> _Supplied data_:

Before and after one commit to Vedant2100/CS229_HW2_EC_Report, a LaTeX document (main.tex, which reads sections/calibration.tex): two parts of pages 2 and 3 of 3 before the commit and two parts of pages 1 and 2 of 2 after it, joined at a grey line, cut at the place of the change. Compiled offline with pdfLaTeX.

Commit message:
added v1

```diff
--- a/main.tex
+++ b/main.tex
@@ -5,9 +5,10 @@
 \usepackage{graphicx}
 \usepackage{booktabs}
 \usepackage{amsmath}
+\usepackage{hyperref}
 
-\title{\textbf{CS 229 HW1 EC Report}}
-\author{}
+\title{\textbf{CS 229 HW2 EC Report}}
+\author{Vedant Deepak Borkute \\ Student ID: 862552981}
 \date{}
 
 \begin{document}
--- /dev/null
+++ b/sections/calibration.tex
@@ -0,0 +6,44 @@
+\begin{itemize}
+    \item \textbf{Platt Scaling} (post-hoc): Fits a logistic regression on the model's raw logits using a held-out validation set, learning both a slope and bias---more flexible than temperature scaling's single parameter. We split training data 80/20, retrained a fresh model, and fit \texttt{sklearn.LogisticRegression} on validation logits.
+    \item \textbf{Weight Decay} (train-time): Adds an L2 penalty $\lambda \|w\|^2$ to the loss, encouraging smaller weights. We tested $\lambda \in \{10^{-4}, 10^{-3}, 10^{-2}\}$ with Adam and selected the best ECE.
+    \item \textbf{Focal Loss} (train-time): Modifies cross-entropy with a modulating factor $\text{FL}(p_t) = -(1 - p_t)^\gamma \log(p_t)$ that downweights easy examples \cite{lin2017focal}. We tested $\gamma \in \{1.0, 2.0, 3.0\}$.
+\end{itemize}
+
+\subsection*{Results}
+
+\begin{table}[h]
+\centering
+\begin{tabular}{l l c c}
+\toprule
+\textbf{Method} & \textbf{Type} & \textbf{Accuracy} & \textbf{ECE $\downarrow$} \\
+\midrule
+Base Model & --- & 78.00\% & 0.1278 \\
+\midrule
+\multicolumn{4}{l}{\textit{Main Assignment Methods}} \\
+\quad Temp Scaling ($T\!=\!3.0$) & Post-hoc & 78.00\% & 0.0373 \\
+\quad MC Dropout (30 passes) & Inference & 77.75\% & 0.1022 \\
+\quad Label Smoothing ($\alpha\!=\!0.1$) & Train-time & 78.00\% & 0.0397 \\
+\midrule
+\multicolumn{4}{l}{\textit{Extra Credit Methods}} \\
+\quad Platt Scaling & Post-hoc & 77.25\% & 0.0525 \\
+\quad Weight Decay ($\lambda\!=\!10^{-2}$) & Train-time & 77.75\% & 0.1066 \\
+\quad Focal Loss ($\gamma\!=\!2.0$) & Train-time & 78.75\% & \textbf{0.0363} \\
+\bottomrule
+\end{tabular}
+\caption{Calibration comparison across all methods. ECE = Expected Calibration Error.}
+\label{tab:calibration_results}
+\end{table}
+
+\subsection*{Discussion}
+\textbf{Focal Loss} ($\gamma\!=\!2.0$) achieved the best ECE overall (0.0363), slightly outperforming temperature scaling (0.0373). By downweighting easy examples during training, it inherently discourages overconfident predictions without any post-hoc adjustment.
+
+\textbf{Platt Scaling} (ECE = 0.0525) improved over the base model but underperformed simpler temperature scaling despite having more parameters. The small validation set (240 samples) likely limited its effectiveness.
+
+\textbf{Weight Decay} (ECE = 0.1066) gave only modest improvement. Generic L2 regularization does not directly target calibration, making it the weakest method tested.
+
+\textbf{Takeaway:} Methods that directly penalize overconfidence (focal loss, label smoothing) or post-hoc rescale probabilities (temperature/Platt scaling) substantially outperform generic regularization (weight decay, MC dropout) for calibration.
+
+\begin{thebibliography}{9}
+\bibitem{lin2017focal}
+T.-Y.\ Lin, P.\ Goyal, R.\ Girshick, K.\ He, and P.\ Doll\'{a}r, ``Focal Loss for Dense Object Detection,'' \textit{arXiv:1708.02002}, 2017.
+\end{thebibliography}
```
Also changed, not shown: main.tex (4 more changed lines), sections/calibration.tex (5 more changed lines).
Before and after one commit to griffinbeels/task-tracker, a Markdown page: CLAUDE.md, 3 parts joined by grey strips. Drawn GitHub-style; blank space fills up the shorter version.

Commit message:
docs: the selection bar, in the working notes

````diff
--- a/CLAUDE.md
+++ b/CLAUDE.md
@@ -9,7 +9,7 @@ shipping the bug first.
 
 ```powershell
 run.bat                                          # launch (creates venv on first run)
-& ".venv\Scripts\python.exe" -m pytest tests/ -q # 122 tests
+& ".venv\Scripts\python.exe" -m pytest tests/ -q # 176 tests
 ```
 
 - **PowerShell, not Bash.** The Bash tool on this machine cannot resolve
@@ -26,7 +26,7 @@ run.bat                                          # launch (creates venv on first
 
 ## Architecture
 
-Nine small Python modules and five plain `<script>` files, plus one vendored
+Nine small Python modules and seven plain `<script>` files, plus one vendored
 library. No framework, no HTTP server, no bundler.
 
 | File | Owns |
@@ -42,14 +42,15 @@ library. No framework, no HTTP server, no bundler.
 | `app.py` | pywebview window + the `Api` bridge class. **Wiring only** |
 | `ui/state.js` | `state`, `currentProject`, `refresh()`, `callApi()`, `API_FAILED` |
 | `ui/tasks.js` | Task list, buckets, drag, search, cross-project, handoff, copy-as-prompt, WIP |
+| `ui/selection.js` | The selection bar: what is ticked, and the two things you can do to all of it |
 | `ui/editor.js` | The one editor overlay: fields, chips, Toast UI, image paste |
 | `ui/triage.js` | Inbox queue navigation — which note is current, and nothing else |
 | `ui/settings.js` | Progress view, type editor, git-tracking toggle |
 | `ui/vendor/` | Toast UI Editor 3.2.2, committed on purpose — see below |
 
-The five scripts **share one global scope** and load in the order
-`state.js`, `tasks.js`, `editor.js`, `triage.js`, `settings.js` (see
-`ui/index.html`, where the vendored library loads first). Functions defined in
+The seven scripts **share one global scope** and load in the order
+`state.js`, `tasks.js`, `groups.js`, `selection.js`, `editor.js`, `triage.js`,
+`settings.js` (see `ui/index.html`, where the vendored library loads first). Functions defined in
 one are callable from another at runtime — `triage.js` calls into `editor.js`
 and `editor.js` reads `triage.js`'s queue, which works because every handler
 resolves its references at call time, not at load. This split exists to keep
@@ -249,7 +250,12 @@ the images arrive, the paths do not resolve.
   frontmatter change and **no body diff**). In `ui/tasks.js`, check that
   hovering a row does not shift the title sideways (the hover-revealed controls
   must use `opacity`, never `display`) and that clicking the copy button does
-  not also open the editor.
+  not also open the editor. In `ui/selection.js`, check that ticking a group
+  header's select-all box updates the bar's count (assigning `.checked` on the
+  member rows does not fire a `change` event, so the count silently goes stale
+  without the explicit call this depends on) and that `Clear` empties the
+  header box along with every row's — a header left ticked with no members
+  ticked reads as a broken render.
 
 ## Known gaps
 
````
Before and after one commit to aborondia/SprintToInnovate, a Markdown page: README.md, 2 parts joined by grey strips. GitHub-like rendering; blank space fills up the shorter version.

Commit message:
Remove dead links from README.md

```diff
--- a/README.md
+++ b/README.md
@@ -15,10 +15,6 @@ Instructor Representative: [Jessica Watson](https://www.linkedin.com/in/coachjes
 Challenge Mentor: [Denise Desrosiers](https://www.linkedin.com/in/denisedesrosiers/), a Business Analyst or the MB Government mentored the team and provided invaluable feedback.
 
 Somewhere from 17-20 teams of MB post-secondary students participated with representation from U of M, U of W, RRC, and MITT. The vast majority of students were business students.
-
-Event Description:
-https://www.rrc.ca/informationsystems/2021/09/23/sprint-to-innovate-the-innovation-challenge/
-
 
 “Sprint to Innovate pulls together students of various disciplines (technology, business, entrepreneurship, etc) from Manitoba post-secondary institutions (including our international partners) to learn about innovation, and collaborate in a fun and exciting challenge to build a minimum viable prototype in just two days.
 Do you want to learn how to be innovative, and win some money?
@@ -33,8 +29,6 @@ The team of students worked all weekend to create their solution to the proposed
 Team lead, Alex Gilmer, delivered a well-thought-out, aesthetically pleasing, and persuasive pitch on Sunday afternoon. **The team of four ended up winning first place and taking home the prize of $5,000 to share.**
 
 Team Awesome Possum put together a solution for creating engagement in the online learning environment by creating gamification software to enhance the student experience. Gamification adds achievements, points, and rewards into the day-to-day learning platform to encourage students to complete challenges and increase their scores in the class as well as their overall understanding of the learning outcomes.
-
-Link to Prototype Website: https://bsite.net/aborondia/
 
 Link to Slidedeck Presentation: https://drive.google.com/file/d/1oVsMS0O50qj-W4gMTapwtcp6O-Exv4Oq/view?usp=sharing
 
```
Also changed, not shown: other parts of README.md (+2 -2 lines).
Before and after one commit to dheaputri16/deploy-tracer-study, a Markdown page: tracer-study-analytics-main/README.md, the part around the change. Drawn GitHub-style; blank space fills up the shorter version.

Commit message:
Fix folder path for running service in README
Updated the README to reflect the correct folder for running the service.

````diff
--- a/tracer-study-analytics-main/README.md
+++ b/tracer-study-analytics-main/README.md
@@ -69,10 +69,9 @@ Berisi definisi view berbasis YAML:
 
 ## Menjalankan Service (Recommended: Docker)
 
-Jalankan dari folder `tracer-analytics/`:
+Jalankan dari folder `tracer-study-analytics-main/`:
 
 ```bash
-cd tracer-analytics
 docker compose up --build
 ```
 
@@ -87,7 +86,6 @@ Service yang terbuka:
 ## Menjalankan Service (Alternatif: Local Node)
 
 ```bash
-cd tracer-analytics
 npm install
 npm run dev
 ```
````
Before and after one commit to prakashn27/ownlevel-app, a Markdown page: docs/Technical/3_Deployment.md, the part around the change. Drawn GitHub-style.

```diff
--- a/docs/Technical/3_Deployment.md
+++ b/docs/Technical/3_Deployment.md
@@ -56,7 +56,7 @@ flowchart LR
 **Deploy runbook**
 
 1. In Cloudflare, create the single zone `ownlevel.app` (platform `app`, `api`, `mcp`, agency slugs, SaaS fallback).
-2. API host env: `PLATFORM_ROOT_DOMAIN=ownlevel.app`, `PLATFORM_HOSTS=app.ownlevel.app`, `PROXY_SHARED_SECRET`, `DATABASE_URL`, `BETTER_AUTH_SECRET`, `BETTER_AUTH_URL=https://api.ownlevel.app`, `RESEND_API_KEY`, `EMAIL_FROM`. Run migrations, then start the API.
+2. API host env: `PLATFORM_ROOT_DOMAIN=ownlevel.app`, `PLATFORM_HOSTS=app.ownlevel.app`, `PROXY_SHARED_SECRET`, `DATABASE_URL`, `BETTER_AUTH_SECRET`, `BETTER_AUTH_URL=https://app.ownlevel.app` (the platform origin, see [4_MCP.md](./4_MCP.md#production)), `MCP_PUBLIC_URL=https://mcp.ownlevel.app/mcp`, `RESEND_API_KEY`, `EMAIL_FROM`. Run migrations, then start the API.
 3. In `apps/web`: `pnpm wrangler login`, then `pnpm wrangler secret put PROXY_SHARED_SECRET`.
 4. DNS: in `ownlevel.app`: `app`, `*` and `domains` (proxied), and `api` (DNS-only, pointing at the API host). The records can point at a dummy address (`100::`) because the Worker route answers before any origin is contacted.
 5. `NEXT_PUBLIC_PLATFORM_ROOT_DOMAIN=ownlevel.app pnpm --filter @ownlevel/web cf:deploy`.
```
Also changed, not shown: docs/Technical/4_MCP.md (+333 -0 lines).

> _What is expected_: Pull out all lines containing the word "running" from the entries above.

> _Result of this exercise_:
Fix folder path for running service in README
Updated the README to reflect the correct folder for running the service.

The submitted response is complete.